Tort

tort lawtortstortfeasor
(a) pure common law: arising from the traditional and inherent authority of courts to define what the law is, even in the absence of an underlying statute or regulation. Examples include most criminal law and procedural law before the 20th century, and even today, most contract law and the law of torts.
A tort, in common law jurisdictions, is a civil wrong that causes a claimant to suffer loss or harm resulting in legal liability for the person who commits the tortious act.

Contract

contract lawcontractsagreement
(a) pure common law: arising from the traditional and inherent authority of courts to define what the law is, even in the absence of an underlying statute or regulation. Examples include most criminal law and procedural law before the 20th century, and even today, most contract law and the law of torts.
In the Anglo-American common law, formation of a contract generally requires an offer, acceptance, consideration, and a mutual intent to be bound.

Corpus Juris Civilis

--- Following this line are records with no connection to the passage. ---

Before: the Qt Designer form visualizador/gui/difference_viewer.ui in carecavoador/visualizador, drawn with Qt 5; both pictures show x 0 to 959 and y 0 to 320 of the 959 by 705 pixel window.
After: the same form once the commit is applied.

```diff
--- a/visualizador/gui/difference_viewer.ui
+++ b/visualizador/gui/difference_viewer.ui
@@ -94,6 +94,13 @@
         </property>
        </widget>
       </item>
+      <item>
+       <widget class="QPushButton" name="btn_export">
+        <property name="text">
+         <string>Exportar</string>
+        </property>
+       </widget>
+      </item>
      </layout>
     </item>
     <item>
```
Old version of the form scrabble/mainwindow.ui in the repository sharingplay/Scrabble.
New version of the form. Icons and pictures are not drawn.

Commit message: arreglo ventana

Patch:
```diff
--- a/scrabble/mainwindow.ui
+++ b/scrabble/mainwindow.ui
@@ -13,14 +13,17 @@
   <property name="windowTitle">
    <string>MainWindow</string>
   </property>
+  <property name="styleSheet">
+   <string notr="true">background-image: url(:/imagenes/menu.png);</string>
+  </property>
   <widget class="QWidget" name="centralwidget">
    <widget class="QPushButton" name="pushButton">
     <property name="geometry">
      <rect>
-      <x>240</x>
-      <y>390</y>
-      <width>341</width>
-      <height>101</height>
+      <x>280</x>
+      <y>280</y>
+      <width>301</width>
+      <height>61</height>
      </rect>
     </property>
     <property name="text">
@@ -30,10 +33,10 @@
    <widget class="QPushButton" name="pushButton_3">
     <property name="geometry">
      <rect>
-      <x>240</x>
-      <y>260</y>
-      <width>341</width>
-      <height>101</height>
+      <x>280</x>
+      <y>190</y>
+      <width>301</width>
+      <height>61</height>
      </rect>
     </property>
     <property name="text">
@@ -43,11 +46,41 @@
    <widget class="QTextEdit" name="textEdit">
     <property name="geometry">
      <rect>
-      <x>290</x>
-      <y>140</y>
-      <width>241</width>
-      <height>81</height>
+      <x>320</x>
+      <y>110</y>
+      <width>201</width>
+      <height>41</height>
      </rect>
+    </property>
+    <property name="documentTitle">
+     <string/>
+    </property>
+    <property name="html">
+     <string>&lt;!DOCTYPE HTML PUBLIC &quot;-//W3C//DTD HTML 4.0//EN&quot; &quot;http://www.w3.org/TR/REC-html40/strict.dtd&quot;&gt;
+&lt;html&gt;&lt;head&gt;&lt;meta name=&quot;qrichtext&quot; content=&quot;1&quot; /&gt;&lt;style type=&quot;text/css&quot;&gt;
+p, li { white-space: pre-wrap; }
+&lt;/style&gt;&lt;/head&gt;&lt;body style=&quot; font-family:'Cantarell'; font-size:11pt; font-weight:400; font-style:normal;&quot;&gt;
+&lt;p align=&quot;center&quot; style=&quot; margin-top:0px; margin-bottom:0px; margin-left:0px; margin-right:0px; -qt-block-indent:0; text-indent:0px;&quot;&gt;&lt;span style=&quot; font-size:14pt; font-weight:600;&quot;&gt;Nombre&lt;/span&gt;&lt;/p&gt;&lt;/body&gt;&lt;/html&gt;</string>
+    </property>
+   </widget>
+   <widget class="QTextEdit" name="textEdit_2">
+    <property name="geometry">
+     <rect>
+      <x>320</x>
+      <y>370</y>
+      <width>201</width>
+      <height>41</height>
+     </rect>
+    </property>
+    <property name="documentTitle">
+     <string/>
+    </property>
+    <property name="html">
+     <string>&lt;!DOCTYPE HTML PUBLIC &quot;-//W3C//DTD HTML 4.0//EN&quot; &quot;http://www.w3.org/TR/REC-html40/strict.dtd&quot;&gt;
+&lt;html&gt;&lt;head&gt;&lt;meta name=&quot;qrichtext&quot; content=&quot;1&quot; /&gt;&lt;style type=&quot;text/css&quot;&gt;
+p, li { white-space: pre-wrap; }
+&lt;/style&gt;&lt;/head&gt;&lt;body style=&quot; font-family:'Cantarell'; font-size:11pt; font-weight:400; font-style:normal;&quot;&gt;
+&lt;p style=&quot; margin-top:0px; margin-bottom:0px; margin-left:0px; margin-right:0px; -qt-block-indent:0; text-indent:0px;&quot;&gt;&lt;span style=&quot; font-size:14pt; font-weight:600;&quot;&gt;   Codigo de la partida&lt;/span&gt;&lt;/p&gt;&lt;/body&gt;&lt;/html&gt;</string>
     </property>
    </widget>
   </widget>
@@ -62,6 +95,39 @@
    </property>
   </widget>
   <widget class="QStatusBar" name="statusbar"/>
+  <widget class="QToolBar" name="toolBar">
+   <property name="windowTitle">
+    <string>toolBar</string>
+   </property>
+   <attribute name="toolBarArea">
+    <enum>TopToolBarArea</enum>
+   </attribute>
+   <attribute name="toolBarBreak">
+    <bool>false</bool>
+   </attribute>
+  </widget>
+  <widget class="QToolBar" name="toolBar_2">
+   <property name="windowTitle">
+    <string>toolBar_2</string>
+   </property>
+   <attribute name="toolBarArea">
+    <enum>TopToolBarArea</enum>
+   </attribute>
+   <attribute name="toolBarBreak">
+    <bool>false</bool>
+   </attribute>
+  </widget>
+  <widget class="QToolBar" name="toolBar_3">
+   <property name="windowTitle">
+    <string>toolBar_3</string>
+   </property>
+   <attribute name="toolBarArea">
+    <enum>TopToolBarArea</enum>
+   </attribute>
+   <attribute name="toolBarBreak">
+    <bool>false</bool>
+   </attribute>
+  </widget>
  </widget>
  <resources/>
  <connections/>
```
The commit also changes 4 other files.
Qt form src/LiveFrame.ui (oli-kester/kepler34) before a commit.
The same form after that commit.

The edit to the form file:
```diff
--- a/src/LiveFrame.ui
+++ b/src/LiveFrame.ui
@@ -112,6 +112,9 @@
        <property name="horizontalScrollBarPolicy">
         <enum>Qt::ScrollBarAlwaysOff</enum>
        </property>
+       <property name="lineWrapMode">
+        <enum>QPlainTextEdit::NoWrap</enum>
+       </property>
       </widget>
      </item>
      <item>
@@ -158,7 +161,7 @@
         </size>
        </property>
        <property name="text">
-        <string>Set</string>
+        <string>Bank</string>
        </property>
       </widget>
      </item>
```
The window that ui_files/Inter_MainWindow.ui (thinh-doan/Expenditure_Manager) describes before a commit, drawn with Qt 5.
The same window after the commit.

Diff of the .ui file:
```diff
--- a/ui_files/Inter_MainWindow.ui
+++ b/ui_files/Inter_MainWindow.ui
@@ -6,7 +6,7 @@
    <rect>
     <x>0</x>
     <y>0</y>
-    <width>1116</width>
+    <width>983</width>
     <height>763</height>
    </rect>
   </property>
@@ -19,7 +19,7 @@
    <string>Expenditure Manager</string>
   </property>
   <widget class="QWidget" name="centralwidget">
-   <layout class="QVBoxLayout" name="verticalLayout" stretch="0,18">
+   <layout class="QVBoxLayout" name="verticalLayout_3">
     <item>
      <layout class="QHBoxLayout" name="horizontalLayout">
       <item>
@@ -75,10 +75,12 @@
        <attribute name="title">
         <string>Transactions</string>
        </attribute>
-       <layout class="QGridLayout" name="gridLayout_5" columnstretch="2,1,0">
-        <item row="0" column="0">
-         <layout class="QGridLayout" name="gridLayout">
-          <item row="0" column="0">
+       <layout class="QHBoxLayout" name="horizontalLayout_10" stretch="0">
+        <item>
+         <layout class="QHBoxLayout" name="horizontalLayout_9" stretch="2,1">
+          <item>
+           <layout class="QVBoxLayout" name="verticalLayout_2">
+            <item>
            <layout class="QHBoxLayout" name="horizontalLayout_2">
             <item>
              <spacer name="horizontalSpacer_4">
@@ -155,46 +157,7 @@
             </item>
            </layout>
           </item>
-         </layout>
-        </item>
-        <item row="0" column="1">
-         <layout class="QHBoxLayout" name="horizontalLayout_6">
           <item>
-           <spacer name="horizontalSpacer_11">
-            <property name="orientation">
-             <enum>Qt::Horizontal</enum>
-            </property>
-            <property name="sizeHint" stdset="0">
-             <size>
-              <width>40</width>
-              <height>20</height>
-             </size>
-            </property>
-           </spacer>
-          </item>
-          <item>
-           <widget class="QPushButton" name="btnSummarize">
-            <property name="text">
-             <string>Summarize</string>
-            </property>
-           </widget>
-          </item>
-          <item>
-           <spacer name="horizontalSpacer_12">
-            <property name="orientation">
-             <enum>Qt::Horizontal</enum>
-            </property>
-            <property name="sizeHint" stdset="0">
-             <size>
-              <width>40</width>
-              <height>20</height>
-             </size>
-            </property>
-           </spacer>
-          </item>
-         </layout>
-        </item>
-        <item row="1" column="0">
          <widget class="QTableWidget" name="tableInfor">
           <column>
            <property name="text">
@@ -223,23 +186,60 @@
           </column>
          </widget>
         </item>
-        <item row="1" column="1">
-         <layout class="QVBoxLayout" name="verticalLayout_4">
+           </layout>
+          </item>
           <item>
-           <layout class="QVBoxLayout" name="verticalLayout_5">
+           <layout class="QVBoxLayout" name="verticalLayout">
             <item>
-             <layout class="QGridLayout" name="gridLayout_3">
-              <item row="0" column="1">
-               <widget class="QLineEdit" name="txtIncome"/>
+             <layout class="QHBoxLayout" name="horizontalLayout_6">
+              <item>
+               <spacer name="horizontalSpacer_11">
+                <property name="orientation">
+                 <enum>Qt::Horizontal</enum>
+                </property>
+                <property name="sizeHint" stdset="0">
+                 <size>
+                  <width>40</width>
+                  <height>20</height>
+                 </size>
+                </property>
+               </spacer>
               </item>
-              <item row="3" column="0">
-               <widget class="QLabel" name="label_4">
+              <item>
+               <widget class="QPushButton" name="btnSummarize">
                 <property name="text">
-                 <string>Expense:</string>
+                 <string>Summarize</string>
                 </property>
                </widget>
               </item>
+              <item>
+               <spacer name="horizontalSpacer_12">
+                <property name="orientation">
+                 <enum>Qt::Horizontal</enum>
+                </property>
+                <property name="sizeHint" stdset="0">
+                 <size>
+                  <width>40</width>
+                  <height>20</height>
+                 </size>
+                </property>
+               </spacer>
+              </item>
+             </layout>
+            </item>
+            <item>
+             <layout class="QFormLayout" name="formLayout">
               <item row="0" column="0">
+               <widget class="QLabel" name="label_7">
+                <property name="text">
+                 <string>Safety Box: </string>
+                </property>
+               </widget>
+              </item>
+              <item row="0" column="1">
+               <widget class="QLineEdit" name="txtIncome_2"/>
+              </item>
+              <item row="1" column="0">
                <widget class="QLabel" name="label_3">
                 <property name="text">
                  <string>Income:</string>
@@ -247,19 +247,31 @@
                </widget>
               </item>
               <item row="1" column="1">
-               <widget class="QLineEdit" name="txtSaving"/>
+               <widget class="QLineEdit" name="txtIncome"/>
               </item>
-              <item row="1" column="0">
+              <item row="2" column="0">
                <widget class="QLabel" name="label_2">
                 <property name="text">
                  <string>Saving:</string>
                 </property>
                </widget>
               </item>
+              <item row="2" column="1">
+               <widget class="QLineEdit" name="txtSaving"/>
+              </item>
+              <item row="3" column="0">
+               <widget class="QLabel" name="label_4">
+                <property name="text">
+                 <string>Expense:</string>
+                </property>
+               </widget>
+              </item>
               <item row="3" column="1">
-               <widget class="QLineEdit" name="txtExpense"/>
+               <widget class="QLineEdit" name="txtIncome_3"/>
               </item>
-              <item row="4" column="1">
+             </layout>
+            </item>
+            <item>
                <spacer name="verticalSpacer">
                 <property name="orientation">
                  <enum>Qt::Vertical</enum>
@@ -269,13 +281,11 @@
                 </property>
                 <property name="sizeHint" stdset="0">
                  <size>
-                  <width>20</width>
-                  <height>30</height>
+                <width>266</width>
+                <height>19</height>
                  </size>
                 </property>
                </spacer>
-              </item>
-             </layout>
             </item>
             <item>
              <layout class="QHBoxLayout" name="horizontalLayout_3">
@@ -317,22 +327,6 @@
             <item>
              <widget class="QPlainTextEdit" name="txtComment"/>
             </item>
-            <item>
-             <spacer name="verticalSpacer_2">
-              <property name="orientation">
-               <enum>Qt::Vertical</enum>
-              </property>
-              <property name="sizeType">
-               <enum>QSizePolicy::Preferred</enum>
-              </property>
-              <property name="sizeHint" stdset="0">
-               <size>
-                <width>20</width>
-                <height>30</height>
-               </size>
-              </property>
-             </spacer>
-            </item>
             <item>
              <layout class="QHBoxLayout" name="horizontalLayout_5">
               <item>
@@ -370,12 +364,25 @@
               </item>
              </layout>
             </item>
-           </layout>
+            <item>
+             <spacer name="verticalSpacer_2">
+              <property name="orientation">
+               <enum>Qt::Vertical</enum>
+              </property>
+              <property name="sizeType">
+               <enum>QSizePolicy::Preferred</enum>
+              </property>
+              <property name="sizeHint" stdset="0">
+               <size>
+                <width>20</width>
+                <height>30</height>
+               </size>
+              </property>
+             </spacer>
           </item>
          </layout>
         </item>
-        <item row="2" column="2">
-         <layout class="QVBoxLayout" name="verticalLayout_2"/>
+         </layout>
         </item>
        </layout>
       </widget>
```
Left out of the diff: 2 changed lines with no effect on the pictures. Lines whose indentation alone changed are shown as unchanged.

Code of JustinianCodex JustinianusCorpus Iuris Civilis
Common law systems trace their history to England, while civil law systems trace their history through the Napoleonic Code back to the Corpus Juris Civilis of Roman law.
Its influence on common law legal systems has been much smaller, although some basic concepts from the Corpus have survived through Norman law – such as the contrast, especially in the Institutes, between "law" (statute) and custom.

Privity of contract

privitydoctrine of privitycontract law
The traditional common law rule through most of the 19th century was that a plaintiff could not recover for a defendant's negligent production or distribution of a harmful instrumentality unless the two were in privity of contract.
The doctrine of privity of contract is a common law principle which provides that a contract cannot confer rights or impose obligations upon any person who is not a party to the contract.

Legal opinion

opinionopinionsdecisions
The court states an opinion that gives reasons for the decision, and those reasons agglomerate with past decisions as precedent to bind future judges and litigants.
Published opinions of courts are also collectively referred to as case law, and constitute in the common law legal systems one of the major sources of law.

Winterbottom v Wright

In an 1842 English case, Winterbottom v. Wright, the postal service had contracted with Wright to maintain its coaches.
Winterbottom v Wright (1842) 10 M&W 109 was an important case in English common law responsible for constraining the law's stance on negligence in the 19th century.

Quasi-judicial body

quasi-judicialquasi-judicial agencyquasi-judicial bodies
For example, the law in most Anglo-American jurisdictions includes "statutory law" enacted by a legislature, "regulatory law" (in the U.S.) or “delegated legislation” (in the U.K.) promulgated by executive branch agencies pursuant to delegation of rule-making authority from the legislature, and common law or "case law", i.e., decisions issued by courts (or quasi-judicial tribunals within agencies).
Judicial decisions are bound by precedent in common law, whereas quasi-judicial decisions usually are not so bound;